Getting a glimpse of the smallest wild cat in Africa is a rare phenomenon, but Peter and Andrew give us a glance on their safari tour!
I found myself on safari in the wide, dessicated country of south central South Africa known as the Karoo, otherwise known as ‘the great thirst.’ We were near a small town called Graaf Reinet, South Africa’s fourth oldest magisterial district.
We were exploring a huge reserve region called Samara, east of the town and at the foot of an impressive range of mountains known as the Sneeuberg (snow mountains in English) and that mid-July, they actually had a dusting of snow on their lofty peaks. The endless plains below are forever immortalised in a book by Eve Palmer and are called Camdeboo.
It was here one incredibly frosty evening on a game drive, as we swung a spotlight and sought out the nocturnal denizens of this wild country, that I first laid eyes on Africa’s smallest wild felid, the Black-footed Cat. He was perched on a termite mound and stared at us intently before carefully descending into the grass. I held my breath the entire time; he was my first one. I had heard of these rarely seen little cats and had seen several documentaries focusing on the species but had never had the pleasure until that night on the plains of Camdeboo.
It was a gorgeous little thing with huge eyes, a black flecked and striped coat, and large ears. They are known as wily and aggressive little predators and are referred to in Afrikaans as the Miershooptier, which translates as ‘Anthill Tiger.’
They defend themselves fiercely.
The Black-footed Cat (Felis nigripes), also called the Small-spotted Cat, is the smallest wild cat in Africa, having a head-and-body length of 35 — 52cm. Despite its name, only the soles of its feet are black or dark brown. With its bold, small spots and stripes on the tawny fur, it is well camouflaged, especially on moonlit nights. It bears black streaks running from the corners of the eyes along the cheeks, and its banded tail has a black tip.
The first Black-footed Cat known to science was discovered in the northern Karoo of South Africa and described in 1824. It is endemic to the arid steppes and grassland savannas of Southern Africa. Due to its restricted distribution, it has been listed as a vulnerable species on the IUCN Red List since 2002. The population is suspected to be declining due to poaching of prey species for human consumption.

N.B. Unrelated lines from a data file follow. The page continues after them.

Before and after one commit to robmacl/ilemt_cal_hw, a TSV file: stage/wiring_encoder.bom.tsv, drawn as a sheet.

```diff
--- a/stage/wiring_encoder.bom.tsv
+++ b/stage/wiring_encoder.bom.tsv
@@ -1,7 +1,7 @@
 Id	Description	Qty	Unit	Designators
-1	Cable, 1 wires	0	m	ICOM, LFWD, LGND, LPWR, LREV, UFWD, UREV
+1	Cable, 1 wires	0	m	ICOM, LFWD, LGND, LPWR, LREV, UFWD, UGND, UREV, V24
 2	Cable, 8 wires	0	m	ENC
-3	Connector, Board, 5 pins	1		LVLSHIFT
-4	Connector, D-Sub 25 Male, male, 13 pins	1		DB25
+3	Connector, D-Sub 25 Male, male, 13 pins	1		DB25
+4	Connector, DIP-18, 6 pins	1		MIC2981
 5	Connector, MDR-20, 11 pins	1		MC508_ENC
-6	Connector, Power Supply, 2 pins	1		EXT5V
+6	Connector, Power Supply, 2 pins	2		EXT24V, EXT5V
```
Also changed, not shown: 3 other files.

The Black-footed Cat has been studied using radio telemetry since 1993. It usually rests in burrows during the day and hunts at night. It moves between 5 — 16km on average, in search of small rodents and birds, mostly moving in small circles and zig-zagging among bushes and termite mounds. It has been recorded feeding on 40 different species of vertebrate and kills up to 14 small animals per night. It can catch birds in flight, jumping up to 1.4m high, and also takes on prey much heavier than itself. A female usually gives birth to two kittens during the southern-hemisphere summer, between October and March. They are weaned at the age of two months and become independent after four months of age at the latest.
The Black-footed Cat is part of an evolutionary lineage that is believed to have genetically diverged from the common ancestor of all Felis species around 4.44 to 2.16 million years ago.
The African Wildcat (Felis lybica), that we described earlier in this series, is almost three times as large as the Black-footed Cat, has longer legs, a longer tail and a mostly plain grey fur with less distinct markings.
Read the rest of the feature in the February 2022 issue. Buy the latest digital edition and read instantly on your computer, mobile or tablet device.
Prefer the print edition? Your Cat Magazine is much loved by all cat lovers, with expert advice, real life stories, breeds, true cat tales, short stories and a world-leading team of ‘cat’ writers. Subscribe today for just £3!